- [Work required]: Pull each line with the string "figure" from the entries.

- [Record set]:
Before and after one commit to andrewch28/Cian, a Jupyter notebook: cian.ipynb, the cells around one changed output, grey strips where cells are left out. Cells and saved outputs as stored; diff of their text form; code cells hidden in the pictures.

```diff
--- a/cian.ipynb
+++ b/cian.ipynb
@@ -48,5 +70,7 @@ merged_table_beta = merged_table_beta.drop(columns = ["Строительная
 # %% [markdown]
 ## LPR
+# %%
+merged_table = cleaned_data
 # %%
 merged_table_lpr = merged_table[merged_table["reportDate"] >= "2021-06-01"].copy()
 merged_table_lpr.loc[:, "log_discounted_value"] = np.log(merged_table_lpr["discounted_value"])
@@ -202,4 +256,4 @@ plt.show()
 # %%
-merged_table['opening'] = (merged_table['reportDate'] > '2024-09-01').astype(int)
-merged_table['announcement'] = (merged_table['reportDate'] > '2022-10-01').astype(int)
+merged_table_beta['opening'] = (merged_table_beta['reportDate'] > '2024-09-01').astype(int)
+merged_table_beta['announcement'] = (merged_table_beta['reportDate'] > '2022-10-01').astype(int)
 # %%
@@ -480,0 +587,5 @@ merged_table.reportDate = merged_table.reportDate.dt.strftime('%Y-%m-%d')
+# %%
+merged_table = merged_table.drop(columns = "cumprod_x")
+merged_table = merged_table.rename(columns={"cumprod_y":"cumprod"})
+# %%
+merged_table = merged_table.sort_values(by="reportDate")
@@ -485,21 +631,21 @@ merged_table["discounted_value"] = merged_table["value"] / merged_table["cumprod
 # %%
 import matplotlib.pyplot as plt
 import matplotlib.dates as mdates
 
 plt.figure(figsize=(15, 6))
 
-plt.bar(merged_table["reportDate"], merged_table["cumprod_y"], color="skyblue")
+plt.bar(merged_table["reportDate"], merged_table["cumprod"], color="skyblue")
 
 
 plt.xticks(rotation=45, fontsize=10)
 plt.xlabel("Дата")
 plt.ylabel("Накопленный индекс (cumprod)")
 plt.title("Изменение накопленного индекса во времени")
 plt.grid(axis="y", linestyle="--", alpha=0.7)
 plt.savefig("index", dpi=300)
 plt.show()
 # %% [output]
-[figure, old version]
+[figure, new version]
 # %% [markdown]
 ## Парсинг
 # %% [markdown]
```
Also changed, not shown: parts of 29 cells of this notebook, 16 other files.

--

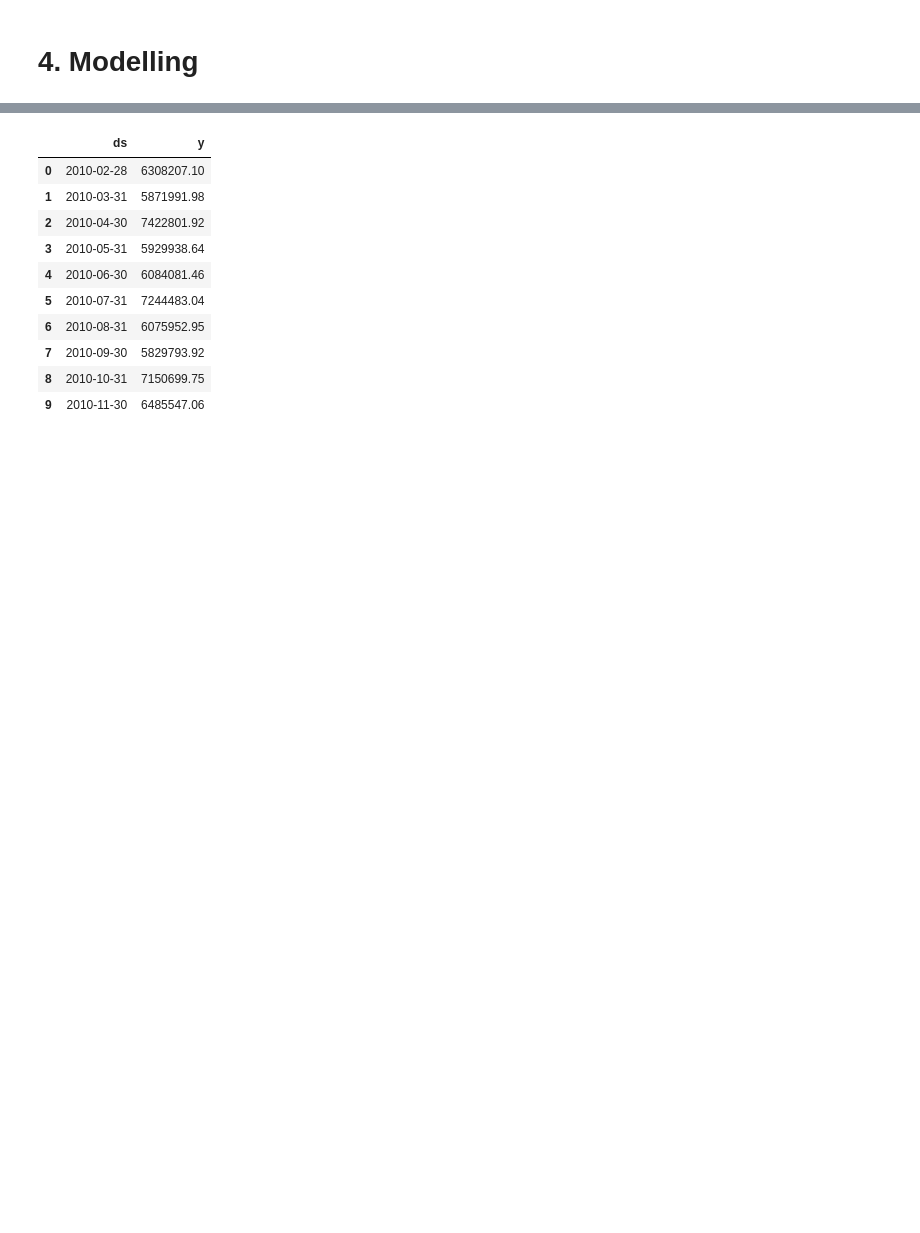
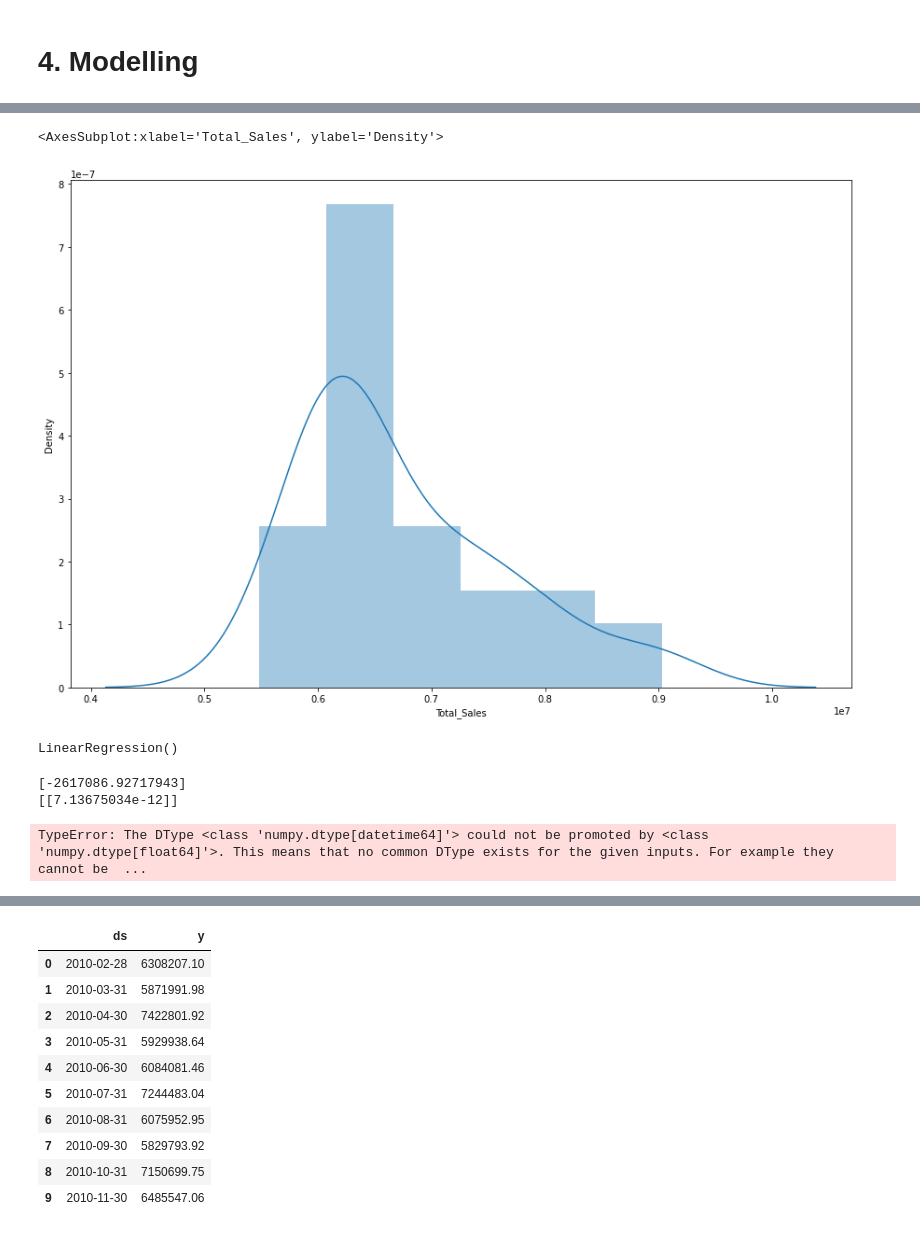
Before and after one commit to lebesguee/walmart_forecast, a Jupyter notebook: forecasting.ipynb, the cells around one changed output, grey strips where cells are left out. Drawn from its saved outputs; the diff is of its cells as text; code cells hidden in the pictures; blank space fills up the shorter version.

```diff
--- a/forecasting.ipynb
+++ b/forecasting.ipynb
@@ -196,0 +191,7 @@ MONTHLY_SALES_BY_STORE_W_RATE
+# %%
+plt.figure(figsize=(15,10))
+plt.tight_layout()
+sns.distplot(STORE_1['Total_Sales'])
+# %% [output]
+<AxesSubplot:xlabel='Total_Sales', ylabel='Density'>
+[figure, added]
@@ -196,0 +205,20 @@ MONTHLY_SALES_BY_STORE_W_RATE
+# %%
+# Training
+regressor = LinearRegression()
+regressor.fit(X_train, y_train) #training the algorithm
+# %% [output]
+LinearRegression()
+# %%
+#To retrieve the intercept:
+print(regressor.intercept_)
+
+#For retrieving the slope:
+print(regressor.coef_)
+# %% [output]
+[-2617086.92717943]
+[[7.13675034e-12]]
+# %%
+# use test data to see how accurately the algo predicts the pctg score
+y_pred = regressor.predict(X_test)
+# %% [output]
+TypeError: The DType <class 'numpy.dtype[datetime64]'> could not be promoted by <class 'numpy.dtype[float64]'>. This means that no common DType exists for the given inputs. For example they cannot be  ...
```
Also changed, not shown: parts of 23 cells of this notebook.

==

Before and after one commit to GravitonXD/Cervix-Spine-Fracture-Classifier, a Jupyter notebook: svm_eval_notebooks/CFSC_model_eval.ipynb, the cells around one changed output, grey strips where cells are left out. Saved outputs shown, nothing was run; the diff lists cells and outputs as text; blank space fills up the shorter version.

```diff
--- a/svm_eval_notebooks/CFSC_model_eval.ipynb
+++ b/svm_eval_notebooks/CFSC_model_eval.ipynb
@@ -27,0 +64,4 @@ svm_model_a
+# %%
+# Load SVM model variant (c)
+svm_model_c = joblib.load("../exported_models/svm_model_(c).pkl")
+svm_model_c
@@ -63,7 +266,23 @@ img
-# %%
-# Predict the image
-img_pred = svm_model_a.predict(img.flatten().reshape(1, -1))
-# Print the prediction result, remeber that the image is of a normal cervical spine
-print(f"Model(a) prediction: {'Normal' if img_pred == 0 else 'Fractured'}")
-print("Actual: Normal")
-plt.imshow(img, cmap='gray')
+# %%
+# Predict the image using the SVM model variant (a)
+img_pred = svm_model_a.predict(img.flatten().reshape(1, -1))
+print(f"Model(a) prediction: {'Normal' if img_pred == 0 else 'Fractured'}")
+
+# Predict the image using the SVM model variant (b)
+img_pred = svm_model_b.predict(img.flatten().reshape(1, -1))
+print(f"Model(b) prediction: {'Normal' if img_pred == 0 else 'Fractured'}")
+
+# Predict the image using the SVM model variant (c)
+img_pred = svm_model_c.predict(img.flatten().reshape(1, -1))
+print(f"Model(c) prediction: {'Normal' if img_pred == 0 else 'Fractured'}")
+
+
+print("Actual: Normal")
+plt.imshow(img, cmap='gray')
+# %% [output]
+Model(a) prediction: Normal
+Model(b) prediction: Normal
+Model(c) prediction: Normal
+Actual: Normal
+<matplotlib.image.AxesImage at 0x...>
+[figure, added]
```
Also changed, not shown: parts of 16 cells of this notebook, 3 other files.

- [Task result]:
 plt.figure(figsize=(15, 6))
-[figure, old version]
+[figure, new version]
+plt.figure(figsize=(15,10))
+[figure, added]
+[figure, added]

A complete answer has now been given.